● Exercise brief
The required result is each line of the entries below containing the string "Designer".

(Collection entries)
******************************
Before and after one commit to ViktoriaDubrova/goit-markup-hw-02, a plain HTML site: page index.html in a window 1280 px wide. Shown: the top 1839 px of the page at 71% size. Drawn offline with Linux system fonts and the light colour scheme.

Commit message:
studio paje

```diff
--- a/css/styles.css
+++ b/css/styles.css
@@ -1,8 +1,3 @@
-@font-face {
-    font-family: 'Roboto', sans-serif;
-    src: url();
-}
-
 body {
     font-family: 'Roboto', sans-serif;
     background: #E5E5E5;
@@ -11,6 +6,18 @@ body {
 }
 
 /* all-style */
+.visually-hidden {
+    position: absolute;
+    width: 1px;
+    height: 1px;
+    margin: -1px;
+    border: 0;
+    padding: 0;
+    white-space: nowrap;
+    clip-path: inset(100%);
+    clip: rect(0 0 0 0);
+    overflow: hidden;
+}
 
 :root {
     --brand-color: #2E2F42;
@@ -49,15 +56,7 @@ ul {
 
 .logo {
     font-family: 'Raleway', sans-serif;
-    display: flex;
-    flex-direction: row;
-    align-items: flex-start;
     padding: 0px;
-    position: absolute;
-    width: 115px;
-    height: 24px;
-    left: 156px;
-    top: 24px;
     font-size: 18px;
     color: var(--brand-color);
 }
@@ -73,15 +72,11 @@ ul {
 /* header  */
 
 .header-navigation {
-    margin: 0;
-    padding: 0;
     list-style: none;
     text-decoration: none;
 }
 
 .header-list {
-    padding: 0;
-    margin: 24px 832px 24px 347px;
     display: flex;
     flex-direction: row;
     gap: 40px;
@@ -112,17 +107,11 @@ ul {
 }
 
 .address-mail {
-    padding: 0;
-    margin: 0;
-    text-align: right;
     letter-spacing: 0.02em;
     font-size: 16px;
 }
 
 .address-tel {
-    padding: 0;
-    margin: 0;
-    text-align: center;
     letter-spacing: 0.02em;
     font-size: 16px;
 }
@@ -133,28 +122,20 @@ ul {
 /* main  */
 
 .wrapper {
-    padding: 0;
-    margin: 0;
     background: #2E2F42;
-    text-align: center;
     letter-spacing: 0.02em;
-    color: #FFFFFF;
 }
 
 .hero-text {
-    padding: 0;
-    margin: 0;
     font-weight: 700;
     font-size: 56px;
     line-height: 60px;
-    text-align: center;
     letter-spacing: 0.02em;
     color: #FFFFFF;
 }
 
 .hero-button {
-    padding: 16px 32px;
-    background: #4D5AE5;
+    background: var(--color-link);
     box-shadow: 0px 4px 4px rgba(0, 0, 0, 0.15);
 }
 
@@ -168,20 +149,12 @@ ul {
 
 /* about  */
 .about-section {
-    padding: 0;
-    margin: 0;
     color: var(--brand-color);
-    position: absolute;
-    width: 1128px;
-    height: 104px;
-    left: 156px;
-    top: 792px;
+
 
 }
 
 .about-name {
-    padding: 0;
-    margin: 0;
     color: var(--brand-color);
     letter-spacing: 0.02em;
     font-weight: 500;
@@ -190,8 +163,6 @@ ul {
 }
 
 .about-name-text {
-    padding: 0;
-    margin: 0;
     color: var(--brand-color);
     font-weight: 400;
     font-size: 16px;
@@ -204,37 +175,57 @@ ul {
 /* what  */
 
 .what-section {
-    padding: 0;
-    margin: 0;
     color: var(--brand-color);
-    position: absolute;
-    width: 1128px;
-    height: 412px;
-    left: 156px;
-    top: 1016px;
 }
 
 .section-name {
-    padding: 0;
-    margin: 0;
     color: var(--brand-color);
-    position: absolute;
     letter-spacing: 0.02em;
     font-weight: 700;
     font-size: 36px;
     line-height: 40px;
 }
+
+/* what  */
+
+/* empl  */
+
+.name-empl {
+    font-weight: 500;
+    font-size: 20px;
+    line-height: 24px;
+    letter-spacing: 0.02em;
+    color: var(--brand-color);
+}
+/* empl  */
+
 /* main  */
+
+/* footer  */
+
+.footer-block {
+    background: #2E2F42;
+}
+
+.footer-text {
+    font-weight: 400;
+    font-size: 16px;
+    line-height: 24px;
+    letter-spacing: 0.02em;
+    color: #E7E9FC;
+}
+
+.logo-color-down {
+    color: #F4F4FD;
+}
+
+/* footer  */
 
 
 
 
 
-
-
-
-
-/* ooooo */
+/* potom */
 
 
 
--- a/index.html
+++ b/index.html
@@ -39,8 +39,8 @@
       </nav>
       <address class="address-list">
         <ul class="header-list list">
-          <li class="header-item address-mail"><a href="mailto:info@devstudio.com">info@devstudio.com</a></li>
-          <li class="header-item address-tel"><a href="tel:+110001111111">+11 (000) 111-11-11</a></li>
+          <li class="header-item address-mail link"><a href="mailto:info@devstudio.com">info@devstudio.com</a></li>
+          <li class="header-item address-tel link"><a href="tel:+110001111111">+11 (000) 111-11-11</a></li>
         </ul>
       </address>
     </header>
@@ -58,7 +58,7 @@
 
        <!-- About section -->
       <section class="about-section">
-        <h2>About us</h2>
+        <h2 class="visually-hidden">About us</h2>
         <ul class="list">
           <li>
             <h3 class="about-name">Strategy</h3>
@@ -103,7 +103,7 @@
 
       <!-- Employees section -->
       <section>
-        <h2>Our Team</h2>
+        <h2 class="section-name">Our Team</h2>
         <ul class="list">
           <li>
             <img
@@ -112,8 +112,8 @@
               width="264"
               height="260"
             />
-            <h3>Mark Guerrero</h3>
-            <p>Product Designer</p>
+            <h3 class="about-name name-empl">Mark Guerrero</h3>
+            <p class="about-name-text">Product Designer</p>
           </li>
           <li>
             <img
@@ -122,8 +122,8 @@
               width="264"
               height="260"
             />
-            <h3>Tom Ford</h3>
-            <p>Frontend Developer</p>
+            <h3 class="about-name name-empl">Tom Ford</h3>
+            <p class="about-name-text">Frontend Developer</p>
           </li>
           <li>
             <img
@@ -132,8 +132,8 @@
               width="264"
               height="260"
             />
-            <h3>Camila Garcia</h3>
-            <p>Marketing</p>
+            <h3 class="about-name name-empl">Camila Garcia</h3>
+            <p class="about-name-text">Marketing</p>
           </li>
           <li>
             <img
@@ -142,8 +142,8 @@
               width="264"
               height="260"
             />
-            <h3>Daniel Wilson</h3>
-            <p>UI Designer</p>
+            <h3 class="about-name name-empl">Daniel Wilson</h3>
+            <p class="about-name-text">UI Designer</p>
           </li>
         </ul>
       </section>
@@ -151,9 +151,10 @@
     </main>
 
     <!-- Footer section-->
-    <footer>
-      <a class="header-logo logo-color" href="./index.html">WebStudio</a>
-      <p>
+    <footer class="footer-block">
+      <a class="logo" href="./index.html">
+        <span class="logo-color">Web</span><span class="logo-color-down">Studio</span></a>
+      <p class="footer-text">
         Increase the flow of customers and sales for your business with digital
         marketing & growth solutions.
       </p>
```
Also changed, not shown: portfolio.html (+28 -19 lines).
******************************
● Reply
-            <p>Product Designer</p>
+            <p class="about-name-text">Product Designer</p>
-            <p>UI Designer</p>
+            <p class="about-name-text">UI Designer</p>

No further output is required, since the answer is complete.